“You’re only as good as the people you dress,” said Halston, who clothed Jackie O, Liza Minelli, Elizabeth Taylor, Lauren Bacall and Gene Tierney. Swathed in controversy, honoured many times in his career, the designer is currently receiving the most golden honour of all - his own Netflix docudrama. But how much of what we are seeing on TV is true and is the halterneck back? Here is the low-down.
Roy Halston Frowick has been lauded as “America’s greatest fashion designer”, an accolade he would surely never have achieved had he named his label Roy. He started out making hats (his first notable fan was Jackie Kennedy) before moving into ready to wear, couture, perfume and, in 1972, a collaboration with JC Penney which would eventually prove the label’s downfall, and see him lose the rights to his own name. Charismatic and kind yet also cruel and standoffish, Halston died in 1990, aged 57. In the Netflix drama, he is played by Ewan McGregor - quite convincingly, once you stop expecting Francis Begbie to burst into the room and glass everyone. McGregor’s performance is cleverly understated, and draws out the designer’s loyalties and sensitivities as much as his predilections for rent boys and cocaine.
The Other Man

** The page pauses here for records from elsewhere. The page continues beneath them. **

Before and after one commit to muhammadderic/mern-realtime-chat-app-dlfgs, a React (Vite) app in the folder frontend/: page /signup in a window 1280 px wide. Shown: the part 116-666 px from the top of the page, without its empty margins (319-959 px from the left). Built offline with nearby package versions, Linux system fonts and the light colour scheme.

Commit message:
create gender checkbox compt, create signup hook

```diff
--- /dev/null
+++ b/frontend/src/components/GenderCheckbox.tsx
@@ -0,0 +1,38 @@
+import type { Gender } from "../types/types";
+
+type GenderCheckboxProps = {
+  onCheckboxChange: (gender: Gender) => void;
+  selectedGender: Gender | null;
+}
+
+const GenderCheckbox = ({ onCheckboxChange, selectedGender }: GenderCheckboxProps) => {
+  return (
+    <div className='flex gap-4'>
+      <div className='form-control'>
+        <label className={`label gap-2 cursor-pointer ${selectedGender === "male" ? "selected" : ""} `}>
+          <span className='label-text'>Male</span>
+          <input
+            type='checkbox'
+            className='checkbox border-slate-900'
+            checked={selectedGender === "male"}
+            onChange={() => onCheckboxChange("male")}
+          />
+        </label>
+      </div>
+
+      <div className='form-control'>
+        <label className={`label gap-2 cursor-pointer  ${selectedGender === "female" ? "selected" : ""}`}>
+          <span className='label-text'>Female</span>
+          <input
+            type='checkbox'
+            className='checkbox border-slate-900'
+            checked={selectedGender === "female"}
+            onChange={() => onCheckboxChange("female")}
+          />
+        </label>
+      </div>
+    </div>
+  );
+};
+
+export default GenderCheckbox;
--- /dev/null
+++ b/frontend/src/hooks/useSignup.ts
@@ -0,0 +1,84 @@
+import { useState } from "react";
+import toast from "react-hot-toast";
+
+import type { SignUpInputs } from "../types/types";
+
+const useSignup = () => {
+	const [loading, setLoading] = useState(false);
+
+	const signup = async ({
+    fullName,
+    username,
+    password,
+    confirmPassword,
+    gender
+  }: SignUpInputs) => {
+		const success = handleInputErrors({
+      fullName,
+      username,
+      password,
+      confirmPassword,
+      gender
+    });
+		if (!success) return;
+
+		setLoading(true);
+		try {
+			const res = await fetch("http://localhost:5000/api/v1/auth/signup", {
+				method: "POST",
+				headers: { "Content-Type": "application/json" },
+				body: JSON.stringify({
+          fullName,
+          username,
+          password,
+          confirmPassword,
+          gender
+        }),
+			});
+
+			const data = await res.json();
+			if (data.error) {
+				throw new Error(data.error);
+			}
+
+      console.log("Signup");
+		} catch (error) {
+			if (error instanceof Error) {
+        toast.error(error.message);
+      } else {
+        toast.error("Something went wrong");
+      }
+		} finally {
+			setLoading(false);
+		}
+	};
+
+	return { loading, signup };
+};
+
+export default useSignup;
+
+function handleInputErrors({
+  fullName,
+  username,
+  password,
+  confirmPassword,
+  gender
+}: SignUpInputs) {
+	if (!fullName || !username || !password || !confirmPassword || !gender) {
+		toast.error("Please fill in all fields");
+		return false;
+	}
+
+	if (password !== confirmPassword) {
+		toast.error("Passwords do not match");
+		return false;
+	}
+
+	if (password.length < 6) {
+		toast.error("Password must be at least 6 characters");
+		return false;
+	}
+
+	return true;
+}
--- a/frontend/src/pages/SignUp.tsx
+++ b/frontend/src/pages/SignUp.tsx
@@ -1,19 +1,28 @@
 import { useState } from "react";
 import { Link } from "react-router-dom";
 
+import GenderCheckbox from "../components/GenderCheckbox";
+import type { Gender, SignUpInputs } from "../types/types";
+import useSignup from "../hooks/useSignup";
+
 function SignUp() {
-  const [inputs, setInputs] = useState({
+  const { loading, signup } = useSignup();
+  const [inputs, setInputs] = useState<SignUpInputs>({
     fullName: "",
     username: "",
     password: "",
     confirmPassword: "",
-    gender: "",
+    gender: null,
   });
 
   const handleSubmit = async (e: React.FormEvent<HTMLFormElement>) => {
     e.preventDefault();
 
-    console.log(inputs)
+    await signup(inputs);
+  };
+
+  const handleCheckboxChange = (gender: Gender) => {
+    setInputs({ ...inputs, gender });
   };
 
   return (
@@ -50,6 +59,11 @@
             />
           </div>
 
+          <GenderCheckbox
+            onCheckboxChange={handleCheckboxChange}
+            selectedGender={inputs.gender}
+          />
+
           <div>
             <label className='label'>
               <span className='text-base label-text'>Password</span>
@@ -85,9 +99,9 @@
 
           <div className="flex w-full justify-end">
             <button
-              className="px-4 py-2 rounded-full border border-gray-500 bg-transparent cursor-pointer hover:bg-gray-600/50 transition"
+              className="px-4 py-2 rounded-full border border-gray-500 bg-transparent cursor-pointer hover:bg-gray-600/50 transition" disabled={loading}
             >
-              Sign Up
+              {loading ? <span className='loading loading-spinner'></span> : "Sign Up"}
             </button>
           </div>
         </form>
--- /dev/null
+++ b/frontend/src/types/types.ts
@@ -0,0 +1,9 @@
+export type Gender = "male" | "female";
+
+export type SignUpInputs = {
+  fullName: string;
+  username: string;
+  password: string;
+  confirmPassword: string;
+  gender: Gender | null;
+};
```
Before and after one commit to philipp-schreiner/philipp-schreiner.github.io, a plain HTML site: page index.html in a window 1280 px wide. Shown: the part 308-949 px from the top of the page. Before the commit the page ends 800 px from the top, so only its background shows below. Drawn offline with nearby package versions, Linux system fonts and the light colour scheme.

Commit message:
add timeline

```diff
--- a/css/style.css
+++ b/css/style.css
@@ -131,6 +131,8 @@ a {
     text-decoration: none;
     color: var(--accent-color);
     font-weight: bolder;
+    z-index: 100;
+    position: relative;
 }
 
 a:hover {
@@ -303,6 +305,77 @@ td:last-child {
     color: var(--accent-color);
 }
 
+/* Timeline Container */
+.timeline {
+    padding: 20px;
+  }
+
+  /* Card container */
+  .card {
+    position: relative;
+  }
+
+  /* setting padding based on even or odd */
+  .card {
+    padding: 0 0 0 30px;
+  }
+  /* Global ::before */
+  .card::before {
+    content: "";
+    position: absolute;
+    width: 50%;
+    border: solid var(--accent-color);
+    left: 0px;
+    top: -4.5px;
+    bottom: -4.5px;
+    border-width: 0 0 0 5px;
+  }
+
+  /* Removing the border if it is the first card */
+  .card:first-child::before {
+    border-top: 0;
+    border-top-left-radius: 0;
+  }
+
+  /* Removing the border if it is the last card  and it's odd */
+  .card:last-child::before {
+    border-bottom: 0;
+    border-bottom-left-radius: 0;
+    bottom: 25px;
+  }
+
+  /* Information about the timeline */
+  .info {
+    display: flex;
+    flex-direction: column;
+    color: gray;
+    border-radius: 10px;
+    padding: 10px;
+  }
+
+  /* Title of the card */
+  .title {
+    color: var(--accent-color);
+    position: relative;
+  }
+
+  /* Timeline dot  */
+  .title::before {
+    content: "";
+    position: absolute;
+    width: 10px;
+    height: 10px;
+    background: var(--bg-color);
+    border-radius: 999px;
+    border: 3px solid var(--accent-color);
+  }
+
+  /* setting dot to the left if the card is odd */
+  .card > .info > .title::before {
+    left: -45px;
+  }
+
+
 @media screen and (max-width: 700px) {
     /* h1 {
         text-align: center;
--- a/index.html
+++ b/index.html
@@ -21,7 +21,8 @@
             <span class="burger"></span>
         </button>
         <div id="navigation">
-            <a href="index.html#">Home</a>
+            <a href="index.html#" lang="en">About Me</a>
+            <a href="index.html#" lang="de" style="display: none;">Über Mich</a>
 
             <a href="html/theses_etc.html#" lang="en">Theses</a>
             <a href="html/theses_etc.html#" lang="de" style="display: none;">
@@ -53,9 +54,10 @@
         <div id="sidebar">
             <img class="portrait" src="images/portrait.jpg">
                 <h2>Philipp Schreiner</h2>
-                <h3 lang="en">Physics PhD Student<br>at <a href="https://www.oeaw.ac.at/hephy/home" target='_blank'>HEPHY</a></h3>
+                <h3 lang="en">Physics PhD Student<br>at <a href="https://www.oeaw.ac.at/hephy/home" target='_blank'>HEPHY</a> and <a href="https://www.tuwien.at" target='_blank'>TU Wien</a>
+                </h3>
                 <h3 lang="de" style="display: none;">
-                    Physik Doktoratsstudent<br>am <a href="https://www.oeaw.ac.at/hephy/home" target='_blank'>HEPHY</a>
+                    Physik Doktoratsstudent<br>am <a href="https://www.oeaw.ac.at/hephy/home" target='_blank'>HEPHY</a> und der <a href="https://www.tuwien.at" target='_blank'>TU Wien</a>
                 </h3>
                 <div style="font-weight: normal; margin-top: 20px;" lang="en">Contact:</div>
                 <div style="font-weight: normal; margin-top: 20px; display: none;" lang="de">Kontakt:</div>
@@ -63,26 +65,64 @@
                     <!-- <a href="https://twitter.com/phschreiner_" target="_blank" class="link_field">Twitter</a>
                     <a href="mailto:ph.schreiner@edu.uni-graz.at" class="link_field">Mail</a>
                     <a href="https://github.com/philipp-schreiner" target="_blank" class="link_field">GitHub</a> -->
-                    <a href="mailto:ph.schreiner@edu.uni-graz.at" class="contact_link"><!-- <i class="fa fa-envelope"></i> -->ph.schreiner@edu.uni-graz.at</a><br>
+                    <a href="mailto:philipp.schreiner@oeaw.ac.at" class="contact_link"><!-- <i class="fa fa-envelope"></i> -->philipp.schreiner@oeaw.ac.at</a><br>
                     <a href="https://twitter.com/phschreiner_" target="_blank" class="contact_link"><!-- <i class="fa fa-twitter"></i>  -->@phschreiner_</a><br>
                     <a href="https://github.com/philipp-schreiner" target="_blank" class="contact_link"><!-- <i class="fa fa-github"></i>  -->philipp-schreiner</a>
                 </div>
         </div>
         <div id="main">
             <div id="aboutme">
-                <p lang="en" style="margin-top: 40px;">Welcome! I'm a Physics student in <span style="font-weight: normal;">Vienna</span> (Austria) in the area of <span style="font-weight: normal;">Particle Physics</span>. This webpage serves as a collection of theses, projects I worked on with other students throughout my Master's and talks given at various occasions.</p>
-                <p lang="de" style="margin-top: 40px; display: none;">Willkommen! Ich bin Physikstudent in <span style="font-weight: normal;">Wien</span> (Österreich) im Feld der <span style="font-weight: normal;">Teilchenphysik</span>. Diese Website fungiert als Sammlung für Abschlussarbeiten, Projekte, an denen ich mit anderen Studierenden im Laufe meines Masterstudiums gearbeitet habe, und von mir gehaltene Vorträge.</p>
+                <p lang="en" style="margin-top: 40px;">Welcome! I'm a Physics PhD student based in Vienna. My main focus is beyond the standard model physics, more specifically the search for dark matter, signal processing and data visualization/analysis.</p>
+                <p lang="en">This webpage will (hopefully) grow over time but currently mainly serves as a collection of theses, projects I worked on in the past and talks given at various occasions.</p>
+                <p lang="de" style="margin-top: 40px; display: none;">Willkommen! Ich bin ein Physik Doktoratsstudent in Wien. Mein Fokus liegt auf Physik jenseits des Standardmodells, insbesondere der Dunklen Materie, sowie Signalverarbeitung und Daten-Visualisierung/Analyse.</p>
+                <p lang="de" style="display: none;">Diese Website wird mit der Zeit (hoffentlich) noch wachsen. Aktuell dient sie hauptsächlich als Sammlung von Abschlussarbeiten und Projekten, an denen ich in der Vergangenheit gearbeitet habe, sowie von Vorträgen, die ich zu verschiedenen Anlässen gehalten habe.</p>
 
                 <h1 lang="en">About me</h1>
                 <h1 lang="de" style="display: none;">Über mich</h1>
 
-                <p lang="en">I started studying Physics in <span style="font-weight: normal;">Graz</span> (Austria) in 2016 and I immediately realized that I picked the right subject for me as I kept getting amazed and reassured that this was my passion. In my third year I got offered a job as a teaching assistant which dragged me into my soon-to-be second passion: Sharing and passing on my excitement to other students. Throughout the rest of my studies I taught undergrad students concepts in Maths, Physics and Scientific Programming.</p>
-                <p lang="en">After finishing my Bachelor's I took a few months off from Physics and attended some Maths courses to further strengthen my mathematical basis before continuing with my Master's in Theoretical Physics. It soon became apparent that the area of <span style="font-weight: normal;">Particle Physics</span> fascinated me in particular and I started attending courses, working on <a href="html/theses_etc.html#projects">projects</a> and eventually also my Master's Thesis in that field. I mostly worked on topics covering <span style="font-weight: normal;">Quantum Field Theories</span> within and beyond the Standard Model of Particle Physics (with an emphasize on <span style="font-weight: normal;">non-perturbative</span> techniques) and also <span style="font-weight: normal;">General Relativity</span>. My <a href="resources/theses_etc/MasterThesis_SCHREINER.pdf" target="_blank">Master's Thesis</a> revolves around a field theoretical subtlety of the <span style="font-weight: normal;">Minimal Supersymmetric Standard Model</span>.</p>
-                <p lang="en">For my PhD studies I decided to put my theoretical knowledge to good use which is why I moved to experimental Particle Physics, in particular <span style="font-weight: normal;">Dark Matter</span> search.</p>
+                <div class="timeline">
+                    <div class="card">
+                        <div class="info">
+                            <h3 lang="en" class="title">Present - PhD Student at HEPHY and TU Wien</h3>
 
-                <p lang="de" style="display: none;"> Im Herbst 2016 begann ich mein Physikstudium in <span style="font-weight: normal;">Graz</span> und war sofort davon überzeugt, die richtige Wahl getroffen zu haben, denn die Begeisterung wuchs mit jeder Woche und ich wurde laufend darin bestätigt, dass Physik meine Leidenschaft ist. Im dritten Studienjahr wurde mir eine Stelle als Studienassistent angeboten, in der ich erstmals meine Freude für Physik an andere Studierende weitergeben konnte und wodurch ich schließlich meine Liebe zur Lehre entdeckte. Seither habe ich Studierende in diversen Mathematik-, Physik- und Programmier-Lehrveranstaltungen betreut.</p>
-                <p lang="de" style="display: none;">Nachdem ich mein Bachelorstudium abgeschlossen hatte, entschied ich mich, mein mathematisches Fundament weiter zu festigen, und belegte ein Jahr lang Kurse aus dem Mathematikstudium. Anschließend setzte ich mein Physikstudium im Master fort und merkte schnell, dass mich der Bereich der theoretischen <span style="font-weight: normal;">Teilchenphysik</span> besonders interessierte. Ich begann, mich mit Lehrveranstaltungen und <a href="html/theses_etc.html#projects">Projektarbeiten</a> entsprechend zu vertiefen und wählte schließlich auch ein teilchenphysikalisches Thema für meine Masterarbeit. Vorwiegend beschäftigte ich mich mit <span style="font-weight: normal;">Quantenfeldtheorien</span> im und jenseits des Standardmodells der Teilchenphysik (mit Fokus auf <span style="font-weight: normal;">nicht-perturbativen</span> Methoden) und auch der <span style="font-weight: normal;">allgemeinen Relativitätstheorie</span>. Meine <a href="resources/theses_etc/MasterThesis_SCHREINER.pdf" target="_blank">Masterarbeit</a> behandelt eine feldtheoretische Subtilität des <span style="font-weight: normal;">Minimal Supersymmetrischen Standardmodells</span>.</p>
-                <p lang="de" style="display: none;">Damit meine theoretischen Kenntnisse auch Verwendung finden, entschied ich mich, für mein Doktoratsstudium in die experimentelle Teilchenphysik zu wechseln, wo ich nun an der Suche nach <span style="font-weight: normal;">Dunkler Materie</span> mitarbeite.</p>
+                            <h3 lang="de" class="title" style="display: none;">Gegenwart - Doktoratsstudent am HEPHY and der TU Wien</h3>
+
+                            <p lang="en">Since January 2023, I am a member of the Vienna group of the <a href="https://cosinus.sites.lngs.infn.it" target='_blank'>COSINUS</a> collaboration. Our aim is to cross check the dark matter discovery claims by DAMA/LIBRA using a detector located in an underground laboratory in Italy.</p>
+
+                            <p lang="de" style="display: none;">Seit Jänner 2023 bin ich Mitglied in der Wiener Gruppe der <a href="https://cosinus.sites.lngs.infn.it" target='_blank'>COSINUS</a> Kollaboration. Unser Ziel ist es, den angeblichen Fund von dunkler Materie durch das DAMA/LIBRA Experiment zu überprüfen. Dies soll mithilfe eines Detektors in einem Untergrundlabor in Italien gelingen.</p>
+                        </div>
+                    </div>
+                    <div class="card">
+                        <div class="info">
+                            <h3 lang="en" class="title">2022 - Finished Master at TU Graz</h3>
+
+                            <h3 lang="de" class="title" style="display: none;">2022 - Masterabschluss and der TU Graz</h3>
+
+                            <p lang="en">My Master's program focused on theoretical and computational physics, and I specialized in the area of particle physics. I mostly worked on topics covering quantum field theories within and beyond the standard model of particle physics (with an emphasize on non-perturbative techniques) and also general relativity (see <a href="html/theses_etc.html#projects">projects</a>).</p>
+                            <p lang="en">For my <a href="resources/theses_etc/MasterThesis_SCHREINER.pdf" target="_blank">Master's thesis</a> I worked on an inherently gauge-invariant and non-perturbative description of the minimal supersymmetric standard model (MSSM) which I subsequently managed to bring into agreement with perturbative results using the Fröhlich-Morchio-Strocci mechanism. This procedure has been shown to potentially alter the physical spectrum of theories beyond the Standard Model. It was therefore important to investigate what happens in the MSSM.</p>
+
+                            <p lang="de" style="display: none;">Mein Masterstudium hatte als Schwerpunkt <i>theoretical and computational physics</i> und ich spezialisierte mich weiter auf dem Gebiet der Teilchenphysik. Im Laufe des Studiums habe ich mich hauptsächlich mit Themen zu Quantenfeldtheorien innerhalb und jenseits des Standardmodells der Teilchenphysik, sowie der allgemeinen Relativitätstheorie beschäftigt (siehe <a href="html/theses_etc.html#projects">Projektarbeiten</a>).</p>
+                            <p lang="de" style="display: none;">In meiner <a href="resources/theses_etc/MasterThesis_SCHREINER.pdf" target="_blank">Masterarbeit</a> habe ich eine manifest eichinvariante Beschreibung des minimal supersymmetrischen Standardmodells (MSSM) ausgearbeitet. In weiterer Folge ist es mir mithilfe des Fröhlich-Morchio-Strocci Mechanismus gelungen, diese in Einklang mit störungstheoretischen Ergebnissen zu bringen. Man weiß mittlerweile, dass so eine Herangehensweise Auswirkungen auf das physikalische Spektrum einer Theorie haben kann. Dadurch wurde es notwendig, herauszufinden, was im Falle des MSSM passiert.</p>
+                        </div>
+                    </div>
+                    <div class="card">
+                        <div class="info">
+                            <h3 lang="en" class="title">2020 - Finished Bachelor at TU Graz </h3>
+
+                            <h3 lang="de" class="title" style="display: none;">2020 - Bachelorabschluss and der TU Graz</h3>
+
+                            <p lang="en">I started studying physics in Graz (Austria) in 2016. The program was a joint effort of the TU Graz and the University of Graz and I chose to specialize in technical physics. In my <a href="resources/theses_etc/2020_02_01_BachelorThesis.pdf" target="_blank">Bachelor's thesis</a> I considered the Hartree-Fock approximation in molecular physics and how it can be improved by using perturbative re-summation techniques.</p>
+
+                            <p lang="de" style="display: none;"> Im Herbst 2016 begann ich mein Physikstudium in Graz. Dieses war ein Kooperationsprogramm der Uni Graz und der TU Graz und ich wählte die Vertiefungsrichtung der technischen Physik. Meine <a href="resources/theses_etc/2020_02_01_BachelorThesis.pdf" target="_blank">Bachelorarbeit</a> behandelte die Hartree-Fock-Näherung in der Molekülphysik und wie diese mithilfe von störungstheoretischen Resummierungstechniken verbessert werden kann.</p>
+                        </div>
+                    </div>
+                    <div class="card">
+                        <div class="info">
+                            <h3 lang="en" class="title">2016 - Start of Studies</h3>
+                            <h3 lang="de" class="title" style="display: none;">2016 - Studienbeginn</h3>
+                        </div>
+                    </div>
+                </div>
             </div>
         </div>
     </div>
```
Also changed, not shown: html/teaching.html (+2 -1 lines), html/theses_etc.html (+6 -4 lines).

Which brings us to Victor Hugo, the Venezuelan rent boy that Netflix depicts as Halston’s one true love. In RL, they were in a relationship for 12 years, his fictitious name apparently a pun on his “Huge O” physical endowment. True enough, Victor doesn’t stop banging on about his big dick, an appendage from which he extrapolates a vast degree of entitlement. These days, Victor’s manipulative behaviour would be called out as coercively controlling, but this was the seventies, so it wasn’t. Instead, he lorded it up all over town in tight pants, bullying Halston’s staff and demanding recognition as Halston’s partner. Every successful fashion designer has a clingy fuckbuddy of dubious intent, and Netflix’s depiction of Halston’s is spot on.
Actually, Halston had two muses: the languorous Italian model Elsa Peretti, who had been with him since the days he couldn’t even afford a lightbulb for his studio, and Liza Minelli, for whose 1974 wedding to Jack Haley, he famously made a daffodil yellow trouser suit. Netflix depicts the two women as friends, which is nice, and avoids the cliched trope of bitchy fashion mavens. But there was another formidable woman in Halston’s life: Eleanor Lambert, the legendary fashion publicist who was to PR what Anna Wintour is to editorial. It was Lambert who not only catapulted Halston onto a global stage, but American fashion: the Met Ball wouldn’t exist without her, nor would New York Fashion Week. Filthy mouthed and tenacious, it’s about time Lambert’s standing was recognised on screen.
We’ve all heard of Studio 54, club of clubs, favourite of Truman Capote, Andy Warhol, Angelica Huston, Calvin Klein and Bianca Jagger, who you may have heard once rode in on a white horse. Halston was always there, surrounded by “Halstonettes”, rent boys and bowls of cocaine, looking so haughty in his dark glasses that even Warhol was allegedly intimidated. Which is all very cool, so why does Netflix’s version of Studio 54 look like the Romford outpost of Cinderella Rockerfella’s circa 1985? The show’s executive producer, Ryan Murphy (Glee, Pose, Hollywood) is a stickler for detail, and has form in creating lavish bacchanalian scenes. Maybe the myth of Studio 54 is so powerful at this point in history that not even Netflix’s legendary budgets were enough to capture its hedonism.
“It’s sexy, it’s comfort, it’s freedom,” breathes Halston or one of his acolytes, for the script is nothing if not an enabler of a rousing armchair game of Fashion Bingo. Every cliche in the fashion lexicon is here, camped up for our delectation. After his hats, Halston’s first big hit was a machine-washable button-through dress in a fabric he named Ultrasuede, which debuted in 1972 at $185. The dress was somewhat prosaic, but the fabric became legendary, and MacGregor utters “it’s ultrasuede” with comedic effect. Halston’s most well-known design was probably the halterneck gown, which ruled the dancefloor at Studio 54 and was later revived by the Hollywood stylist Rachel Zoe, who served as creative consultant to Halston after it was bought by Harvey Weinstein in 2007. But enough said about that: suffice to say that Netflix captures the sex appeal of Halston’s clothes, as well as the tensions inherent in creating them.